• Task
Where the records below show the word "función" in a line, please copy that line.

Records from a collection

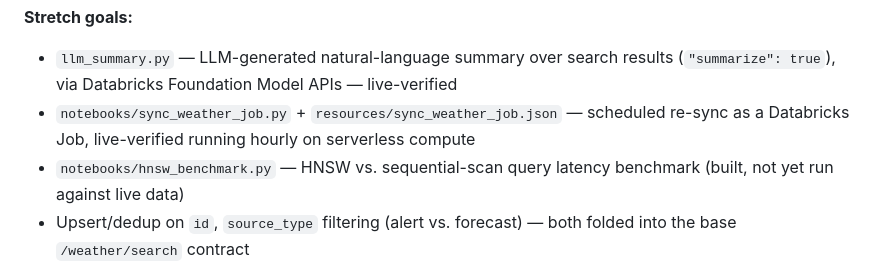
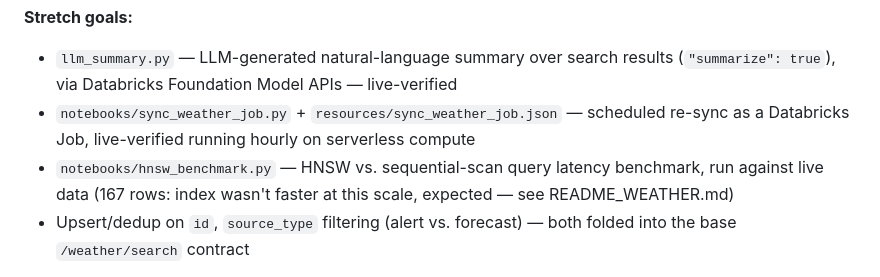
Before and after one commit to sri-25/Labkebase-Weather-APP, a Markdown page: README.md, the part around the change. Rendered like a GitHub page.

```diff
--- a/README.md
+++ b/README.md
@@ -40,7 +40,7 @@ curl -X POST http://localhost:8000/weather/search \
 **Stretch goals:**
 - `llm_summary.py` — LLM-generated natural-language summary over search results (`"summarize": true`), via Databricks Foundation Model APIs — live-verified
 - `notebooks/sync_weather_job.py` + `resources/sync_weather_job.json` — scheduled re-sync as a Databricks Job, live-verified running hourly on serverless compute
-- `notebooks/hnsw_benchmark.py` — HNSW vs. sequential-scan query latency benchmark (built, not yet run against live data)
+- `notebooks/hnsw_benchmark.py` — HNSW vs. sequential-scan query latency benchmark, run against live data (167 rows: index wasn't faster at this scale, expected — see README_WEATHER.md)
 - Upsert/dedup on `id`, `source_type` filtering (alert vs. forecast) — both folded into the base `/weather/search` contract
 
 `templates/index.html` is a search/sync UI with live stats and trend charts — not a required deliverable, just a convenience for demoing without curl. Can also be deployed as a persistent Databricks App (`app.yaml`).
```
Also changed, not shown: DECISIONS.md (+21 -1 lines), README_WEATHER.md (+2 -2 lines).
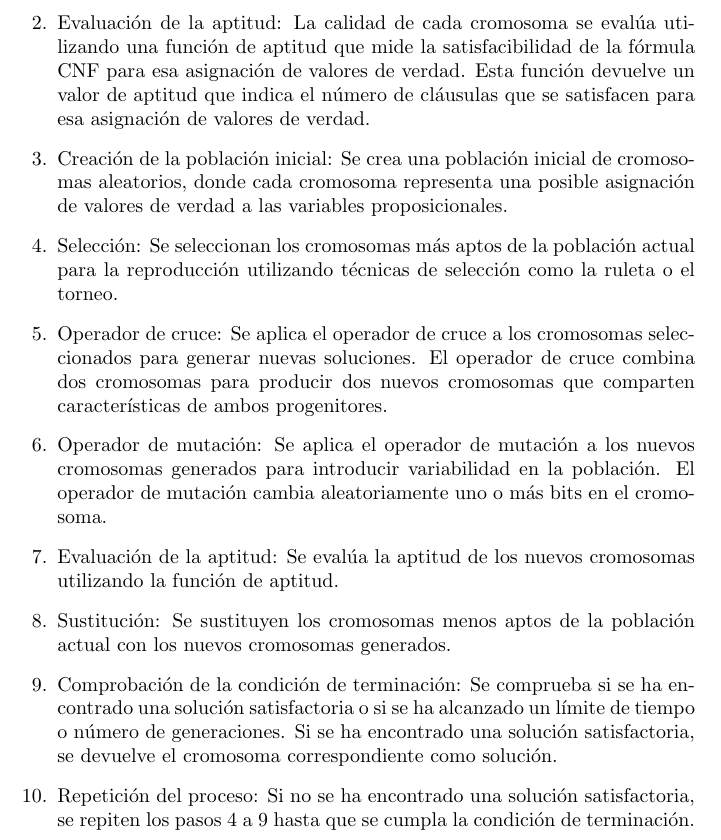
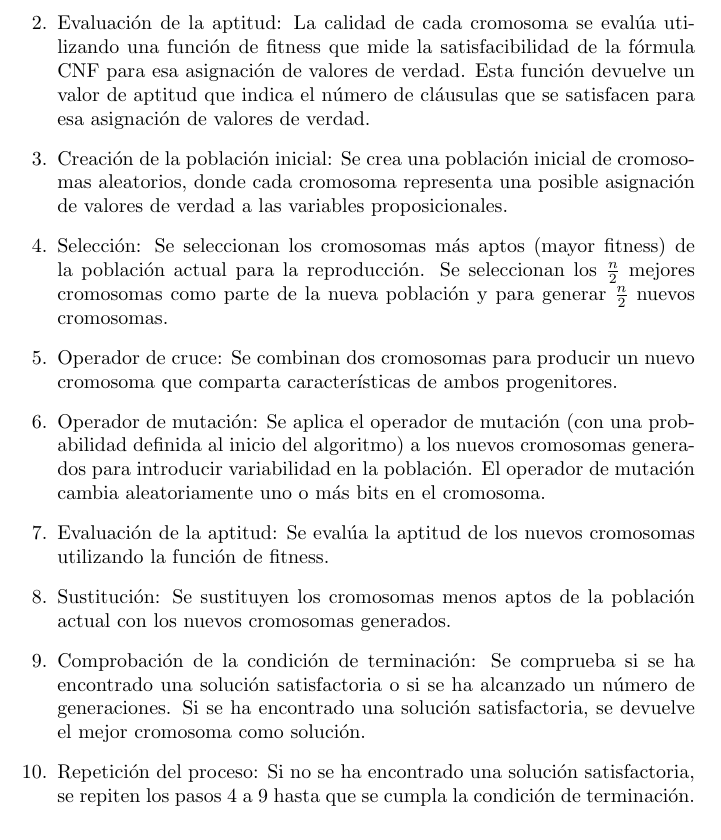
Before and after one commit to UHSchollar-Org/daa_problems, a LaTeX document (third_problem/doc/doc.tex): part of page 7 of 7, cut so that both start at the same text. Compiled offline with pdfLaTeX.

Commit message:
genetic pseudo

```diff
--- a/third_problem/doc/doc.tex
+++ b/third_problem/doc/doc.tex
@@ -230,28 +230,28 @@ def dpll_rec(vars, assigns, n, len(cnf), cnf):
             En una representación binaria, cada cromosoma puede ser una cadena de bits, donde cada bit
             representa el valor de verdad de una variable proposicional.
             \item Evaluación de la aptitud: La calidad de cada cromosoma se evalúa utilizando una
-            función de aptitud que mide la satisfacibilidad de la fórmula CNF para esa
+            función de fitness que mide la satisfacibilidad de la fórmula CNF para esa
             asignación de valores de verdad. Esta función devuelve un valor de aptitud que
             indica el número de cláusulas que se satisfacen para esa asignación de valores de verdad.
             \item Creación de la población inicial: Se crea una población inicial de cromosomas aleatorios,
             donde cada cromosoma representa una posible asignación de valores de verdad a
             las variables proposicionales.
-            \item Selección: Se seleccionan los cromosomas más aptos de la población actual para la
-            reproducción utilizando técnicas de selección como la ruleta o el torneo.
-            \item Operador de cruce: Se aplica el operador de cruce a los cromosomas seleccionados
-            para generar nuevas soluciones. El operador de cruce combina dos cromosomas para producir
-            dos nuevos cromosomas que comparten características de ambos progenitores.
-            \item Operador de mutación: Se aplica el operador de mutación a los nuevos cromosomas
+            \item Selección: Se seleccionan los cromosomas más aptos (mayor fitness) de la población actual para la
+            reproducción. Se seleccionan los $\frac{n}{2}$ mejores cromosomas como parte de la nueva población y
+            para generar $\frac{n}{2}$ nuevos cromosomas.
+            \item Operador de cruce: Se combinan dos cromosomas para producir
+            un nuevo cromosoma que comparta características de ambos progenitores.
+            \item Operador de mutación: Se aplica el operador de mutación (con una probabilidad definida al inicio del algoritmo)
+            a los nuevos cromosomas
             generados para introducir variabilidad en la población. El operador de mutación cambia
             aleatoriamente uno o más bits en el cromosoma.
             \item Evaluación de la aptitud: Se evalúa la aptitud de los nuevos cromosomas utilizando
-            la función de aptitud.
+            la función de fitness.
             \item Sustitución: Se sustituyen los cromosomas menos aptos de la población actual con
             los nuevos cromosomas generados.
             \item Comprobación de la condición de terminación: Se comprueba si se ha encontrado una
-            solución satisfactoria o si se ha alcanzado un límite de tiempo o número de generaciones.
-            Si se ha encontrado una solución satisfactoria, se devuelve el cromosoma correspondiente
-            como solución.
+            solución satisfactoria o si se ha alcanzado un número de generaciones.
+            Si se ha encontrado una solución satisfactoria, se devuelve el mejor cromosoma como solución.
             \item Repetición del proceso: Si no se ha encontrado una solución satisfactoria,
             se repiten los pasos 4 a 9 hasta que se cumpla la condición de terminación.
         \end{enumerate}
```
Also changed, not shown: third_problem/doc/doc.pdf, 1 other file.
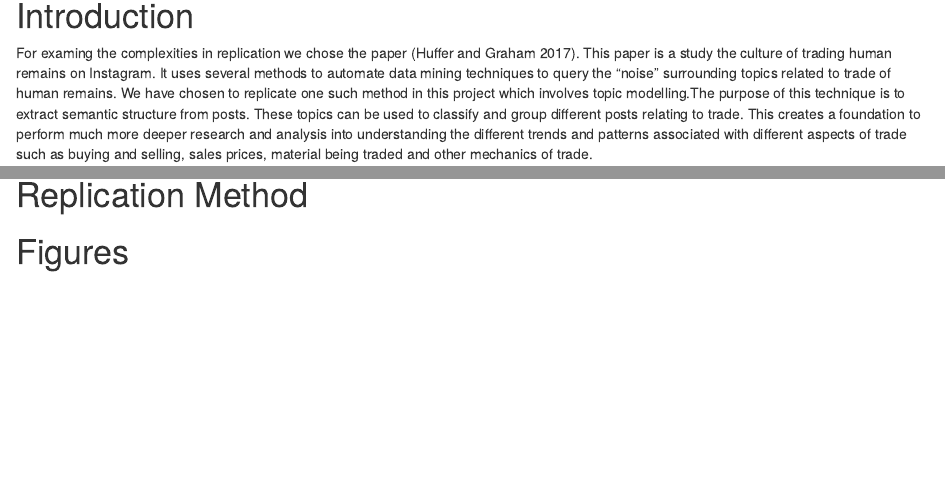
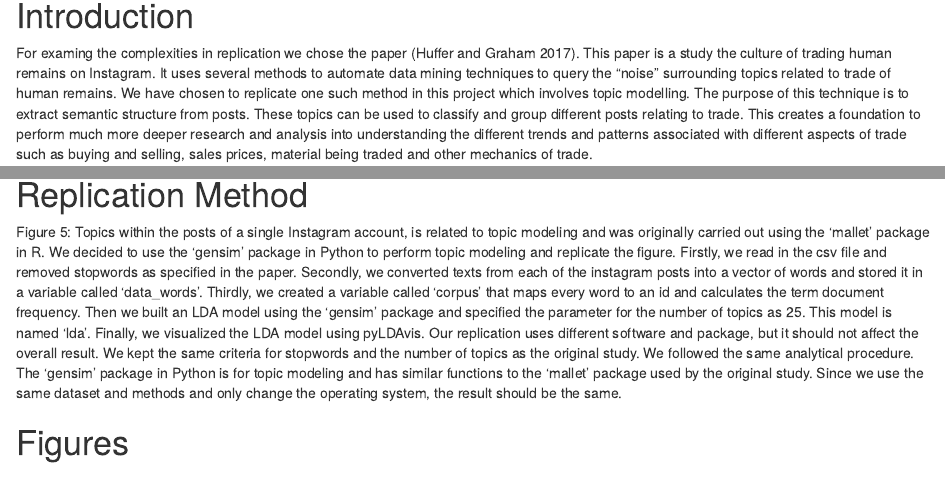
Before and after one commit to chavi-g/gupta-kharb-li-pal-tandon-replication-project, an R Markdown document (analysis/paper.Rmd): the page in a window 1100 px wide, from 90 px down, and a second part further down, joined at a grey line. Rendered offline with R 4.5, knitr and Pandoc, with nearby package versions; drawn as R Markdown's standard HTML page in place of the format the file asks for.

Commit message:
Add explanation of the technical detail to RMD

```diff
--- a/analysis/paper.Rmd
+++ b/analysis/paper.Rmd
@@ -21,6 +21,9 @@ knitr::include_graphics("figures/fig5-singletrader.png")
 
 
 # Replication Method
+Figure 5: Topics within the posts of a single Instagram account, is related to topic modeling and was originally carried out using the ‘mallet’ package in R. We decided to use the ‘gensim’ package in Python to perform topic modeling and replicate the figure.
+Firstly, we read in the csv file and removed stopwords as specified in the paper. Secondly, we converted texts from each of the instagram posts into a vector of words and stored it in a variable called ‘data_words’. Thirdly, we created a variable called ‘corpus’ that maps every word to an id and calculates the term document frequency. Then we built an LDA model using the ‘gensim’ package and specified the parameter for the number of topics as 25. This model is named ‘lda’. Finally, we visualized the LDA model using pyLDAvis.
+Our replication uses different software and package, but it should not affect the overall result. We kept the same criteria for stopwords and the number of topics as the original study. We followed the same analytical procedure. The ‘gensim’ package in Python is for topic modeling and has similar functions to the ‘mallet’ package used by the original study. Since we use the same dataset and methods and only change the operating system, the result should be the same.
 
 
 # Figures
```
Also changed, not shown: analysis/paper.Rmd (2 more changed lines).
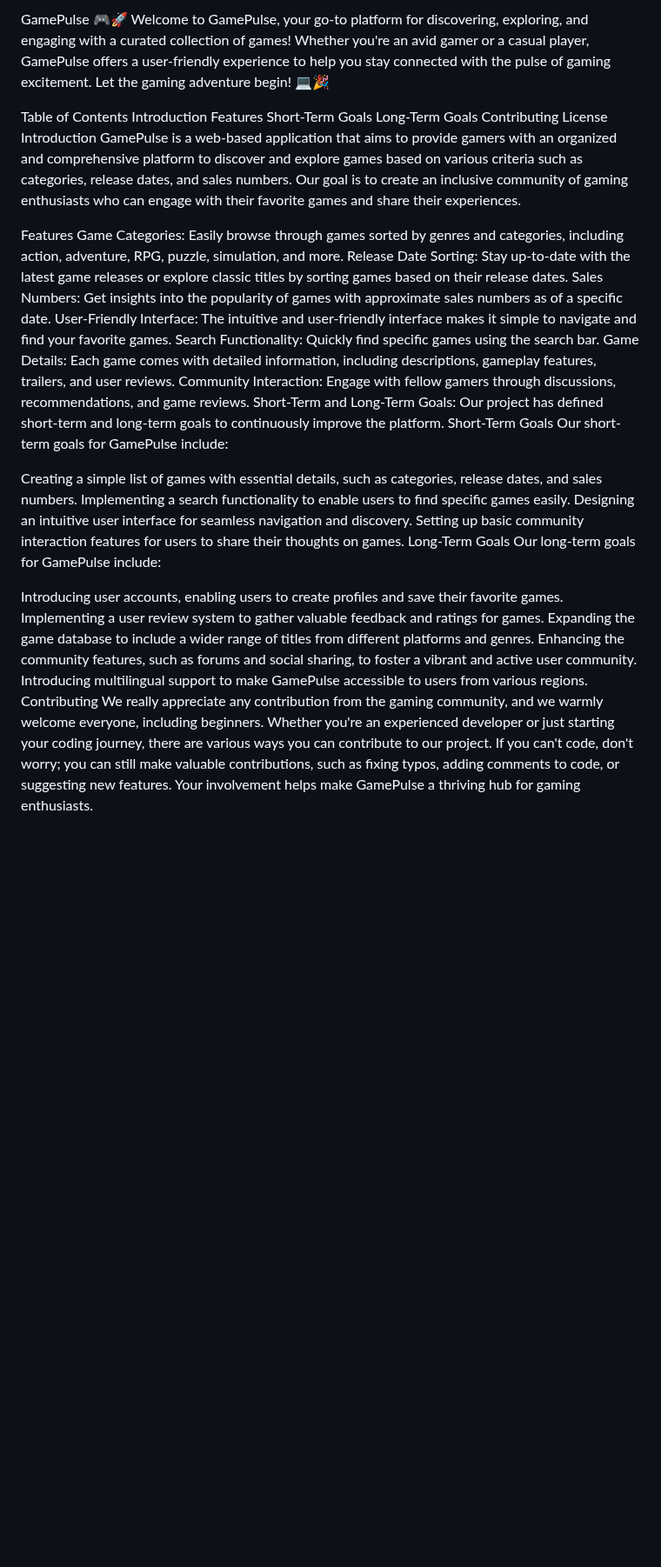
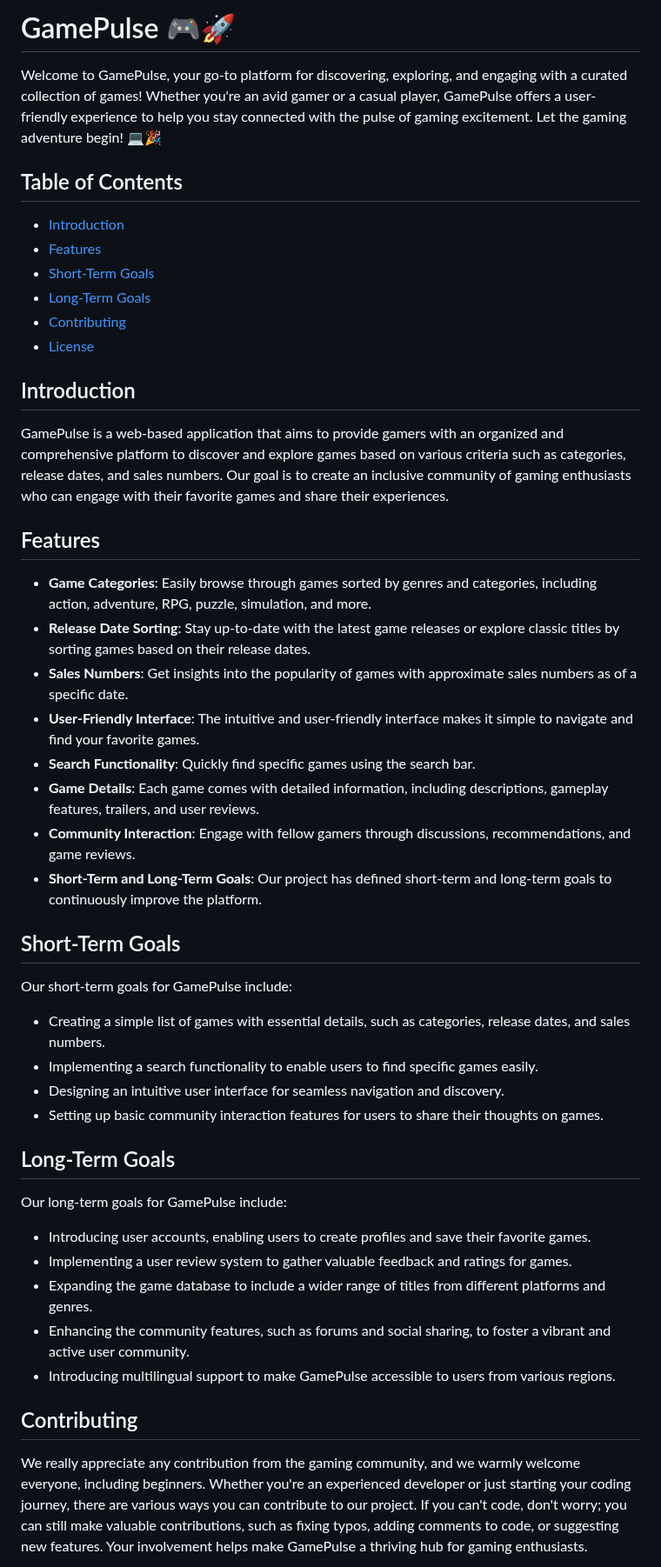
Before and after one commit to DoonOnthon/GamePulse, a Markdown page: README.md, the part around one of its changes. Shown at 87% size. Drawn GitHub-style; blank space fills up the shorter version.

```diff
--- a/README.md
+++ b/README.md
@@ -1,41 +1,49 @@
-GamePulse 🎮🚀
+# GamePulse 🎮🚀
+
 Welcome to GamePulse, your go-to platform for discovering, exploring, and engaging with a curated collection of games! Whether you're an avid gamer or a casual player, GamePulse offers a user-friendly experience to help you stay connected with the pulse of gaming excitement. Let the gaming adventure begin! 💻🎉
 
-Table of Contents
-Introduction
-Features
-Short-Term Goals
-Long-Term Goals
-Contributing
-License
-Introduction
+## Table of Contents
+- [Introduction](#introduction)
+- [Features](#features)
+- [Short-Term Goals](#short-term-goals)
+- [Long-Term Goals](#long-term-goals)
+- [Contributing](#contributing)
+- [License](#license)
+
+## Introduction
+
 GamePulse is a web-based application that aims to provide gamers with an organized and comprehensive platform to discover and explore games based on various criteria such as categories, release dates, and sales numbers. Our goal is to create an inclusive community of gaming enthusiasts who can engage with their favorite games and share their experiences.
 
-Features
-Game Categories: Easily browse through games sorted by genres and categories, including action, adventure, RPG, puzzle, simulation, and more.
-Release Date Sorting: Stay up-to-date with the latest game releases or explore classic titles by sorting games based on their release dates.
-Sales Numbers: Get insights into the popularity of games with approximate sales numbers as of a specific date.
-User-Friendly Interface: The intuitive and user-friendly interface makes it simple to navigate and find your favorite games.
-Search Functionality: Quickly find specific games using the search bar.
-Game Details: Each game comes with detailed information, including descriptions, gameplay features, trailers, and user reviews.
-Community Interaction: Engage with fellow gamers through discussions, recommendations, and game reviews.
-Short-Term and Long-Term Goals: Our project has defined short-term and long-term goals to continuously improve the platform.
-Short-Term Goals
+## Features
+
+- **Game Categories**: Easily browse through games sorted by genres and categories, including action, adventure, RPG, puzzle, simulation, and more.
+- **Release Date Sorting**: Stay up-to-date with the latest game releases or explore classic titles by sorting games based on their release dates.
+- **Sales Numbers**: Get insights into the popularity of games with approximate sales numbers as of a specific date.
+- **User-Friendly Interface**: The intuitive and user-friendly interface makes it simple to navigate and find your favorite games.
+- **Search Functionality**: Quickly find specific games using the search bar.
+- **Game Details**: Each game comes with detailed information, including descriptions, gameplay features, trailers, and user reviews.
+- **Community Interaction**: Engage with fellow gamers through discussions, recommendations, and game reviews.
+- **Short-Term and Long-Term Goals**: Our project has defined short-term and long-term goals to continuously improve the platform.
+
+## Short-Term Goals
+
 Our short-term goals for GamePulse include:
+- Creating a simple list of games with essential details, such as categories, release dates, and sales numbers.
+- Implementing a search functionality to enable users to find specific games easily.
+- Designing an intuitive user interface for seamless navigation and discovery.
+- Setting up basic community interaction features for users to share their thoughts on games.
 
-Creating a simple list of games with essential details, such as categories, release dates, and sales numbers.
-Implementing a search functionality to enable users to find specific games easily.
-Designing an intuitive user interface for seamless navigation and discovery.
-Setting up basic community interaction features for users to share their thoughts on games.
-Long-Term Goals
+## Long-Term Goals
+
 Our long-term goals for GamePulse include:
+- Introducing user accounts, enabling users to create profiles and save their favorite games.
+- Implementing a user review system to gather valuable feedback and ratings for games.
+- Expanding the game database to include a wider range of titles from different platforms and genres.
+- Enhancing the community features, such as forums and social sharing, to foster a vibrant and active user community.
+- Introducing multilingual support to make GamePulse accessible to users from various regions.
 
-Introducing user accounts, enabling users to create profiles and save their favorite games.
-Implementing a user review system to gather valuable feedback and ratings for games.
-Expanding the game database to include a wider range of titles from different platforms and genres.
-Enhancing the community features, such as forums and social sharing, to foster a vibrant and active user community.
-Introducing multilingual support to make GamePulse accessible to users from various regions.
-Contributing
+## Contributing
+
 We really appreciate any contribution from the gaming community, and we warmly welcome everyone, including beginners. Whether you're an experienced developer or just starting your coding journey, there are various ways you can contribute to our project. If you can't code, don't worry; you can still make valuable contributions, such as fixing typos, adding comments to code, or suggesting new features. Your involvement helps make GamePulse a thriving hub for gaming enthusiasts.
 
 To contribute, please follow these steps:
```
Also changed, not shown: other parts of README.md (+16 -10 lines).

• Response below
-            función de aptitud que mide la satisfacibilidad de la fórmula CNF para esa
+            función de fitness que mide la satisfacibilidad de la fórmula CNF para esa
             asignación de valores de verdad. Esta función devuelve un valor de aptitud que
-            la función de aptitud.
+            la función de fitness.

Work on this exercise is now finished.